Toi Iho is the unique registered Aotearoa New Zealand trademark of Maori quality and authenticity. It signifies Maori made. The Toi Iho Charitable Trust is the legal entity responsible for the support and promotion of high-quality creative work of Toi Iho Maori art and Maori artists.
The Toi Iho trademark was launched at the Auckland Art Gallery Toi o Tamaki in February 2002 under the NZ Government’s arts body: Creative New Zealand (the Arts Council of NZ) and Te Waka Toi (the Māori Arts Board that was dissolved under the Arts Council of New Zealand Toi Aotearoa Act 2014).
In 2009, a core group of Toi Iho supporters called Transition Toi Iho Foundation (TTIF) held meetings with Creative NZ and Te Puni Kokiri (the Ministry of Maori Development) to discuss the future of Toi Iho, after the decision to remove funding for it was made by CNZ. Te Waka Toi and the original design group, had consulted widely with iwi in 2000, and we regarded Toi Iho as our cultural property, belonging to Māori. We strongly disagreed with the decision to permanently disestablish Toi Iho and all the registered artists.
In 2010, TTIF participated in a hui at Te Herenga Waka Marae, Victoria University that was convened by Creative NZ calling for registrations of interest to manage and administer Toi Iho. No funding or resources were offered. The assembled artists and Creative NZ agreed that TTIF should take responsibility for Toi Iho.

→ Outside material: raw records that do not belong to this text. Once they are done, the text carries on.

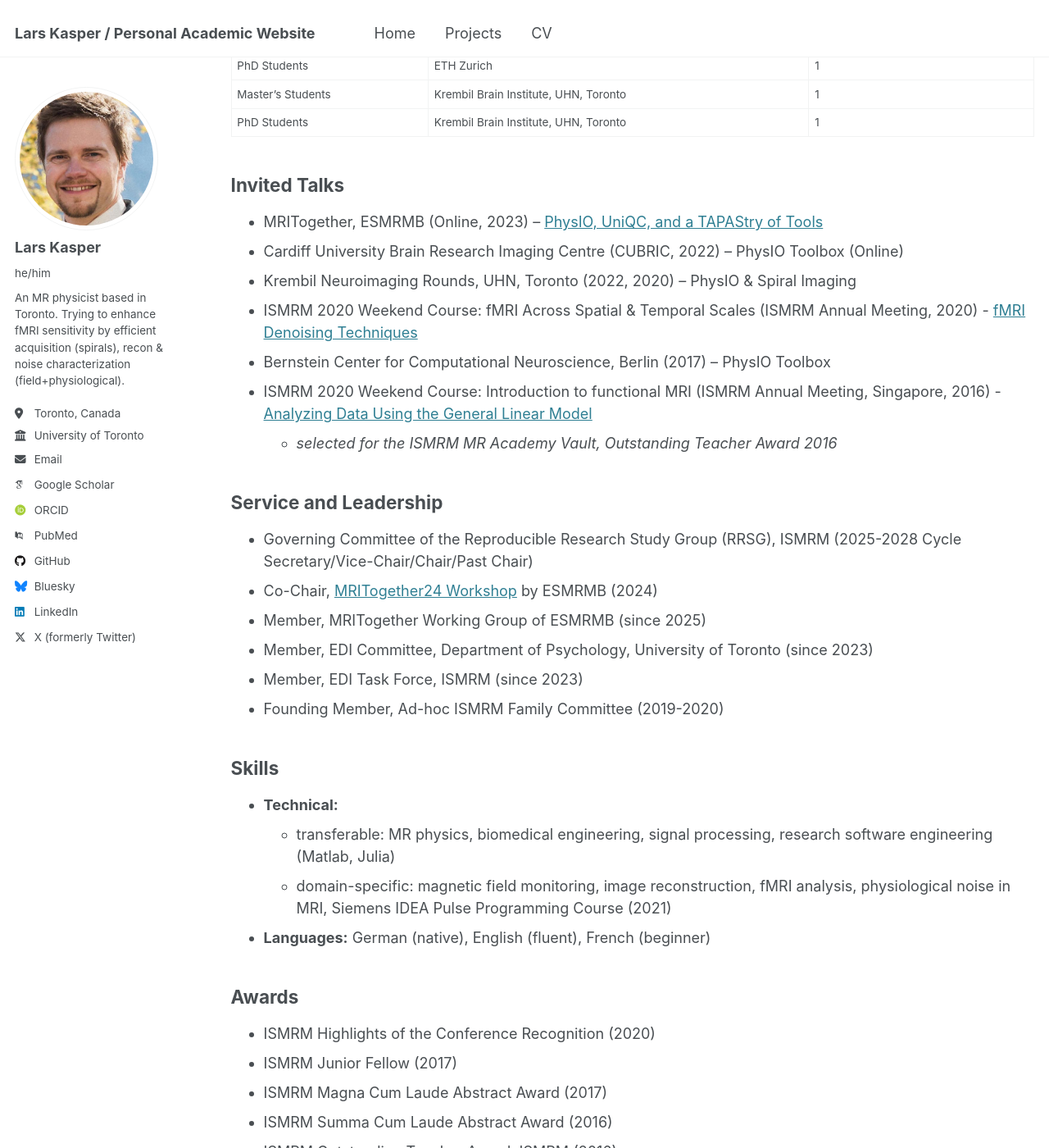
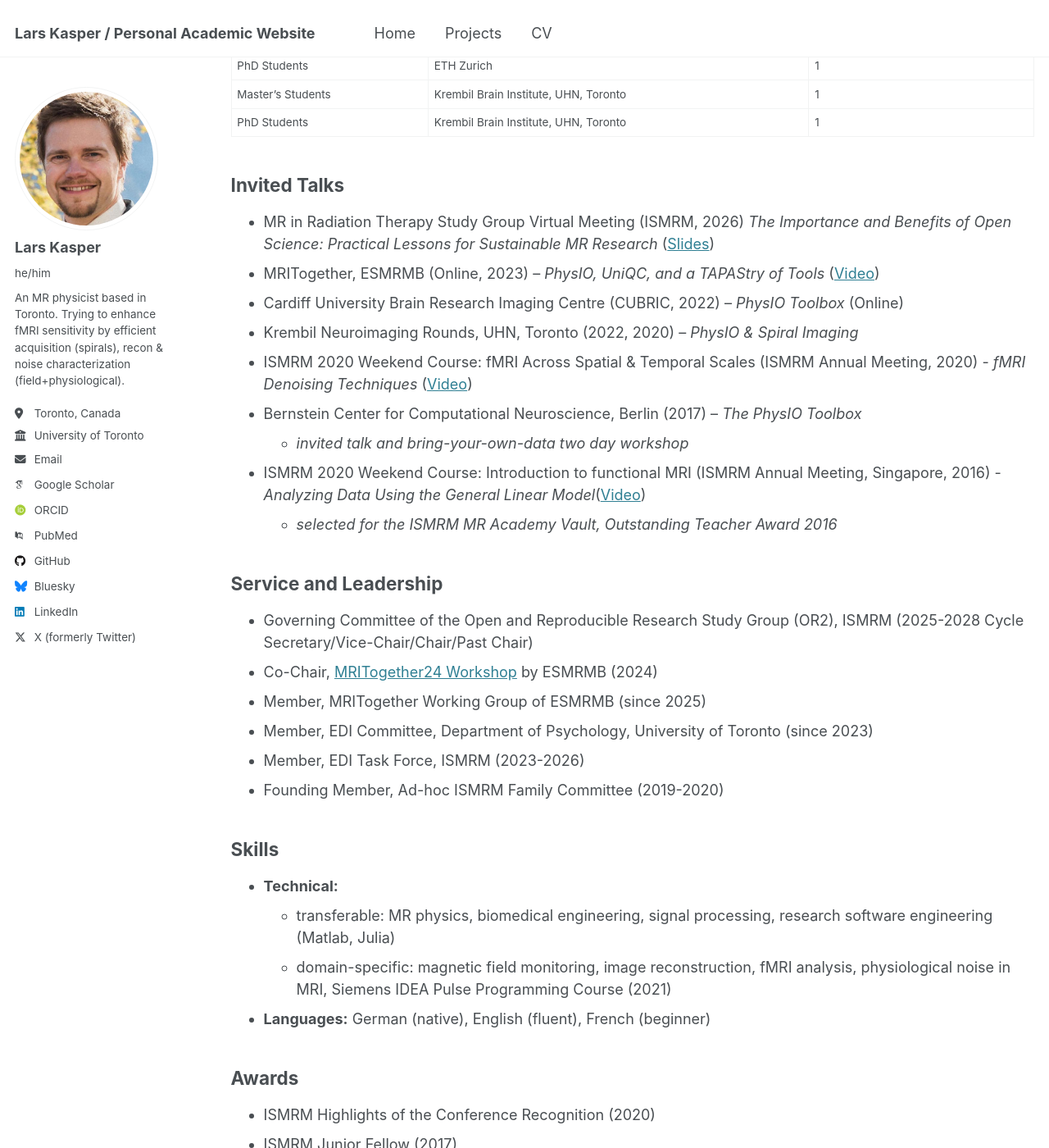
Before and after one commit to mrikasper/mrikasper.github.io, a Jekyll site: the page built from _pages/cv.md, in a window 1280 px wide and 1400 px high, scrolled down 2263 px. Shown: the whole window at 82% size. Built offline with Jekyll 4.4.1, drawn with Linux system fonts in a browser that asks for light colours; some web fonts are replaced; some of the changed text lies outside the part shown.

Commit message:
Update cv.md; new talks with links, RRSG renaming

```diff
--- a/_pages/cv.md
+++ b/_pages/cv.md
@@ -68,20 +68,22 @@ As staff scientist, I have not been a formal supervisor to students. But I have
 | PhD Students  | Krembil Brain Institute, UHN, Toronto | 1 |
 
 ## Invited Talks
-- MRITogether, ESMRMB (Online, 2023) – [PhysIO, UniQC, and a TAPAStry of Tools](https://youtu.be/zkPvQjLV2Is?si=sxz6pBT6hnTX29zE)
-- Cardiff University Brain Research Imaging Centre (CUBRIC, 2022) – PhysIO Toolbox (Online)
-- Krembil Neuroimaging Rounds, UHN, Toronto (2022, 2020) – PhysIO & Spiral Imaging
-- ISMRM 2020 Weekend Course: fMRI Across Spatial & Temporal Scales (ISMRM Annual Meeting, 2020) - [fMRI Denoising Techniques](https://youtu.be/ffq2HS8qs1M?si=9GlsjcySZqQ0OgZR)
-- Bernstein Center for Computational Neuroscience, Berlin (2017) – PhysIO Toolbox
-- ISMRM 2020 Weekend Course: Introduction to functional MRI  (ISMRM Annual Meeting, Singapore, 2016) - [Analyzing Data Using the General Linear Model](https://youtu.be/_13xJ8v3CFc?si=xsu9Hz94phdYFGRi)
+- MR in Radiation Therapy Study Group Virtual Meeting (ISMRM, 2026) *The Importance and Benefits of Open Science: Practical Lessons for Sustainable MR Research* ([Slides](https://github.com/mrikasper/talk-open-science-mrinrt-ismrm2026))
+- MRITogether, ESMRMB (Online, 2023) – *PhysIO, UniQC, and a TAPAStry of Tools* ([Video](https://youtu.be/zkPvQjLV2Is?si=sxz6pBT6hnTX29zE))
+- Cardiff University Brain Research Imaging Centre (CUBRIC, 2022) – *PhysIO Toolbox* (Online)
+- Krembil Neuroimaging Rounds, UHN, Toronto (2022, 2020) – *PhysIO & Spiral Imaging*
+- ISMRM 2020 Weekend Course: fMRI Across Spatial & Temporal Scales (ISMRM Annual Meeting, 2020) - *fMRI Denoising Techniques* ([Video](https://youtu.be/ffq2HS8qs1M?si=9GlsjcySZqQ0OgZR))
+- Bernstein Center for Computational Neuroscience, Berlin (2017) – *The PhysIO Toolbox*
+    - *invited talk and bring-your-own-data two day workshop*
+- ISMRM 2020 Weekend Course: Introduction to functional MRI  (ISMRM Annual Meeting, Singapore, 2016) - *Analyzing Data Using the General Linear Model*([Video](https://youtu.be/_13xJ8v3CFc?si=xsu9Hz94phdYFGRi))
     - *selected for the ISMRM MR Academy Vault, Outstanding Teacher Award 2016*
 
 ## Service and Leadership
-- Governing Committee of the Reproducible Research Study Group (RRSG), ISMRM (2025-2028 Cycle Secretary/Vice-Chair/Chair/Past Chair)
+- Governing Committee of the Open and Reproducible Research Study Group (OR2), ISMRM (2025-2028 Cycle Secretary/Vice-Chair/Chair/Past Chair)
 - Co-Chair, [MRITogether24 Workshop](https://mritogether.esmrmb.org) by ESMRMB (2024)
 - Member, MRITogether Working Group of ESMRMB (since 2025)
 - Member, EDI Committee, Department of Psychology, University of Toronto (since 2023)
-- Member, EDI Task Force, ISMRM (since 2023)
+- Member, EDI Task Force, ISMRM (2023-2026)
 - Founding Member, Ad-hoc ISMRM Family Committee (2019-2020)
 
 ## Skills
```
Also changed, not shown: other parts of _pages/cv.md (+0 -1 lines).
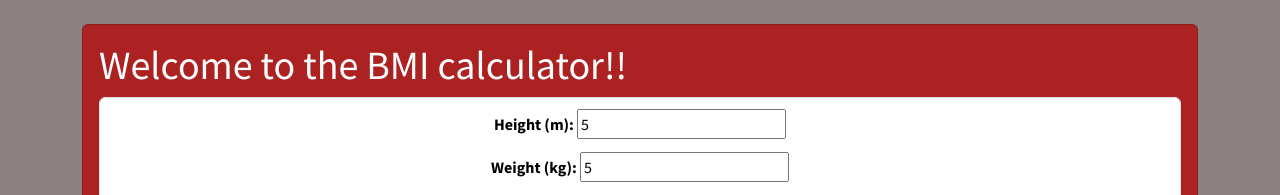
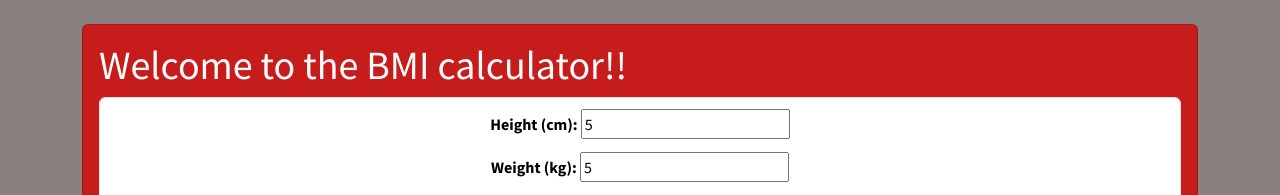
Before and after one commit to msand2808/BMI_Calculator, a plain HTML site: page index.html in a window 1280 px wide. Both pictures are taken after typing "5", "5" into the empty fields and a click on the button "Send". Shown: the top 195 px of the page. Drawn offline with Linux system fonts and the light colour scheme.

Commit message:
changed height from m to m

```diff
--- a/index.html
+++ b/index.html
@@ -19,7 +19,7 @@
                     <div class="form-control rounded">
 
                         <div class="text-center box">
-                            <label class="mt-2" for="height">Height (m):</label>
+                            <label class="mt-2" for="height">Height (cm):</label>
                             <input type="number" id="height" step="0.01" placeholder="">
 
                             <br>
--- a/script.js
+++ b/script.js
@@ -2,7 +2,7 @@ function calculateBMI(){
 
     makeTagInvisible();
 
-    let height = document.getElementById("height").valueAsNumber;
+    let height = document.getElementById("height").valueAsNumber / 100;
     let weight = document.getElementById("weight").valueAsNumber;
 
     if(height <= 0 || isNaN(height)){
```
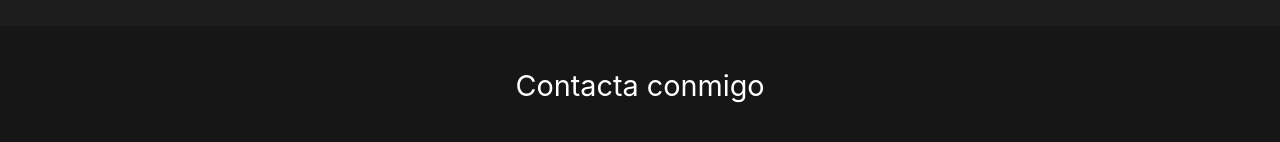
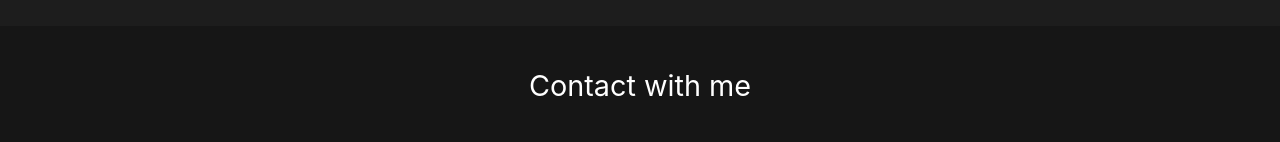
Before and after one commit to devemg/portafolio, a React (Create React App) app: page / in a window 1280 px wide. Shown: the part 3174-3316 px from the top of the page. Built offline with nearby package versions, Linux system fonts and the light colour scheme.

Commit message:
Fix footer text

```diff
--- a/src/Components/Footer/Footer.js
+++ b/src/Components/Footer/Footer.js
@@ -8,7 +8,7 @@ class Footer extends React.Component {
     render() {
         return <div>
         <div id="footer" data-aos={this.props.accountAnimation} data-aos-duration={this.props.animationDuration}>
-        <h3>Contacta conmigo</h3>
+        <h3>Contact with me </h3>
             <div className="footer-right">
             {
                 this.props.accounts.map(element=>{
```
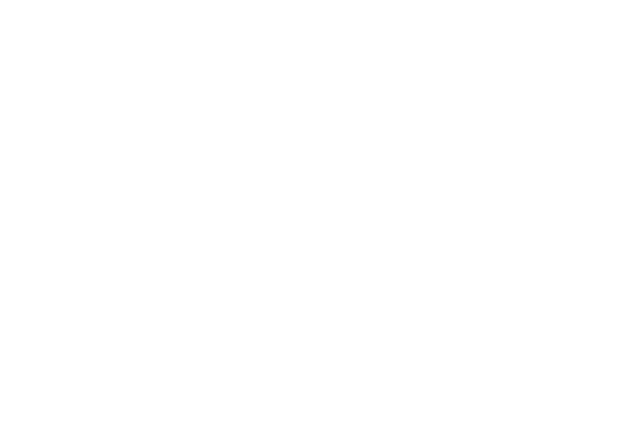
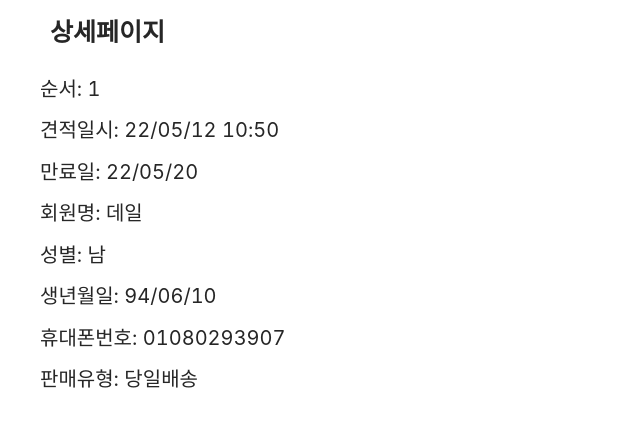
Before and after one commit to moolbum/ant-convention, a React (Create React App) app: page /detail/1 in a window 1280 px wide. Before the commit this address had no page. Shown: the top 426 px of the page, without its empty margins (0-640 px from the left). Built offline with nearby package versions, Linux system fonts and the light colour scheme.

Commit message:
Add : 상세페이지 동적라우팅 추가

```diff
--- a/src/App.tsx
+++ b/src/App.tsx
@@ -1,8 +1,9 @@
 import React, { FunctionComponent } from 'react';
 import { BrowserRouter, Routes, Route } from 'react-router-dom';
-import EstimationManager from './pages/EstimationManager';
 import Login from './pages/Login';
 import SignUp from './pages/SignUp';
+import EstimationManager from './pages/EstimationManager';
+import Detail from './pages/Detail';
 import 'antd/dist/antd.css';
 
 const App: FunctionComponent = () => {
@@ -12,6 +13,7 @@
         <Route path="/" element={<Login />} />
         <Route path="/signup" element={<SignUp />} />
         <Route path="/estimation-manager" element={<EstimationManager />} />
+        <Route path="/detail/:user_id" element={<Detail />} />
       </Routes>
     </BrowserRouter>
   );
--- /dev/null
+++ b/src/pages/Detail/constants/index.ts
@@ -0,0 +1,14 @@
+export const details = [
+  {
+    id: 0,
+    title: '순서',
+    value: 'key',
+  },
+  { id: 1, title: '견적일시', value: 'estimateDate' },
+  { id: 2, title: '만료일', value: 'expirationDate' },
+  { id: 3, title: '회원명', value: 'name' },
+  { id: 4, title: '성별', value: 'gender' },
+  { id: 5, title: '생년월일', value: 'birthday' },
+  { id: 6, title: '휴대폰번호', value: 'phoneNumber' },
+  { id: 7, title: '판매유형', value: 'salesType' },
+];
--- /dev/null
+++ b/src/pages/Detail/index.tsx
@@ -0,0 +1,43 @@
+import React, { useEffect, useState } from 'react';
+import { useParams } from 'react-router';
+import { Layout } from 'antd';
+import { Content, Header } from 'antd/lib/layout/layout';
+import { fetchEstimations } from '../EstimationManager';
+import * as Styled from './styles';
+import { EstimationVO } from '../../models/estimation';
+// import { details } from './constants';
+
+const Detail: React.FC = () => {
+  const params = useParams<string>();
+  const [detailData, setDetailData] = useState<EstimationVO>();
+
+  useEffect(() => {
+    fetchEstimations().then(res => {
+      params.user_id && setDetailData(res[Number(params.user_id)]);
+    });
+  }, [params.user_id]);
+
+  return (
+    <Layout>
+      <Header style={{ background: '#ffffff' }}>
+        <Styled.Title>상세페이지</Styled.Title>
+      </Header>
+      <Content style={{ background: '#ffffff' }}>
+        {detailData && (
+          <ul>
+            <Styled.List>순서: {detailData.key}</Styled.List>
+            <Styled.List>견적일시: {detailData.estimateDate}</Styled.List>
+            <Styled.List>만료일: {detailData.expirationDate}</Styled.List>
+            <Styled.List>회원명: {detailData.name}</Styled.List>
+            <Styled.List>성별: {detailData.gender}</Styled.List>
+            <Styled.List>생년월일: {detailData.birthday}</Styled.List>
+            <Styled.List>휴대폰번호: {detailData.phoneNumber} </Styled.List>
+            <Styled.List>판매유형: {detailData.salesType}</Styled.List>
+          </ul>
+        )}
+      </Content>
+    </Layout>
+  );
+};
+
+export default Detail;
--- /dev/null
+++ b/src/pages/Detail/styles.tsx
@@ -0,0 +1,16 @@
+import styled from 'styled-components';
+
+export const Title = styled.h1`
+  font-size: 25px;
+  font-weight: 700;
+`;
+
+export const ListWrap = styled.ul`
+  background-color: #ffffff;
+`;
+
+export const List = styled.li`
+  margin: 10px 0;
+  font-size: 20px;
+  list-style: none;
+`;
--- a/src/pages/EstimationManager/EstimateOptionList/index.tsx
+++ b/src/pages/EstimationManager/EstimateOptionList/index.tsx
@@ -45,7 +45,7 @@
     formItem: (
       <Select placeholder={ESTIMATE_TYPE_PLACEHOLDER}>
         <Select.Option value={estimateTypeOptionList[0].value}>
-          {estimateTypeOptionList[0].value}
+          {estimateTypeOptionList[0].label}
         </Select.Option>
       </Select>
     ),
@@ -73,8 +73,8 @@
     formItem: (
       <Select placeholder={ESTIMATE_STATUS_PLACEHOLDER}>
         <Select.Option value={estimateStatusOptionList[0].value}>
-          {estimateStatusOptionList[0].value}
-        </Select.Option>{' '}
+          {estimateStatusOptionList[0].label}
+        </Select.Option>
       </Select>
     ),
   },
@@ -90,9 +90,13 @@
     name: labelList[7].name,
     formItem: (
       <Select placeholder={DISCOUNT_TYPE_PLACEHOLDER}>
-        <Select.Option value={discountOptionList[0].value}>
-          {discountOptionList[0].value}
-        </Select.Option>
+        {discountOptionList.map(data => {
+          return (
+            <Select.Option key={data.id} value={data.value}>
+              {data.label}
+            </Select.Option>
+          );
+        })}
       </Select>
     ),
   },
--- a/src/pages/EstimationManager/constants/index.ts
+++ b/src/pages/EstimationManager/constants/index.ts
@@ -60,9 +60,13 @@
   },
 ];
 
-export const estimateTypeOptionList = [{ id: 0, value: '전체' }];
-export const estimateStatusOptionList = [{ id: 0, value: '전체' }];
-export const discountOptionList = [{ id: 0, value: '전체' }];
+export const estimateTypeOptionList = [{ id: 0, label: '전체', value: '' }];
+export const estimateStatusOptionList = [{ id: 0, label: '전체', value: '' }];
+export const discountOptionList = [
+  { id: 0, label: '전체', value: '' },
+  { id: 1, label: '포인트적립', value: '포인트적립' },
+  { id: 2, label: '무이자', value: '무이자' },
+];
 export const salesTypeOptionList = [
   { id: 0, label: '전체', value: '' },
   { id: 1, label: 'Direct', value: 'Direct' },
--- a/src/pages/EstimationManager/index.tsx
+++ b/src/pages/EstimationManager/index.tsx
@@ -10,10 +10,11 @@
   EstimationOption,
   EstimationVO,
   EstimationFilterForm,
+  EstimationManagerResponse,
 } from '../../models/estimation';
 import moment from 'moment';
 
-const data1: Array<EstimationVO> = Array.from({ length: 10 }).map(
+const data1: EstimationManagerResponse = Array.from({ length: 10 }).map(
   (_, index) => ({
     key: index,
     index,
@@ -24,11 +25,11 @@
     birthday: '94/06/10',
     phoneNumber: '01080293907',
     salesType: '당일배송',
-    detail: '상세보기',
+    detail: <Button>상세보기</Button>,
   }),
 );
 
-const data2: Array<EstimationVO> = Array.from({ length: 10 }).map(
+const data2: EstimationManagerResponse = Array.from({ length: 10 }).map(
   (_, index) => ({
     key: index,
     index,
@@ -39,11 +40,11 @@
     birthday: '88/10/2',
     phoneNumber: '01024744286',
     salesType: 'Direct',
-    detail: '상세보기',
+    detail: <Button>상세보기</Button>,
   }),
 );
 
-const data3: Array<EstimationVO> = Array.from({ length: 10 }).map(
+const data3: EstimationManagerResponse = Array.from({ length: 10 }).map(
   (_, index) => ({
     key: index,
     index,
@@ -54,18 +55,17 @@
     birthday: '89/10/2',
     phoneNumber: '01062424286',
     salesType: '빠른배송',
-    detail: '상세보기',
+    detail: <Button>상세보기</Button>,
   }),
 );
 
-const data: Array<EstimationVO> = [...data1, ...data2, ...data3];
+export const data: EstimationManagerResponse = [...data1, ...data2, ...data3];
 
-const fetchEstimations = async (params?: EstimationFilterForm) => {
+export const fetchEstimations = async (params?: EstimationFilterForm) => {
   await setTimeout(() => {}, 1000);
   let d: Array<EstimationVO> = [];
   d = data;
-
-  console.log(params?.salesType);
+  console.log(params);
 
   if (params?.estimatedateStDt && params.estimatedateEndDt) {
     d = d.filter(({ estimateDate }) => {
@@ -108,10 +108,16 @@
   }, []);
 
   const handleSubmit = ({
+    key,
+    index,
+    gender,
+    birthday,
     estimateDate,
     name,
     phoneNumber,
     salesType,
+    discount,
+    detail,
   }: EstimationFilterForm) => {
     fetchEstimations({
       estimatedateStDt: estimateDate && estimateDate[0].format(DATE_FORMAT),
@@ -119,6 +125,12 @@
       name,
       phoneNumber,
       salesType,
+      discount,
+      key,
+      index,
+      gender,
+      birthday,
+      detail: <Button>상세보기</Button>,
     }).then(res => {
       setListData(res);
     });
```
Also changed, not shown: src/models/estimation.ts (+9 -3 lines).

In October 2010, TIKI – Toi Iho Kaitiaki Incorporated (a limited liability company) replaced TTIF as the legal entity and later, in 2013, the Toi Iho Charitable Trust was instituted in place of TIKI.
The Toi Iho Charitable Trust is now firmly established and is committed to the maintaining a register of Toi Iho artists, supporting their high-quality creative work and advancing the cultural future of Maori as indigenous people.
Some of our Te Waka Toi design team relate the story of the original Toi Iho Mark in a video produced in 2002.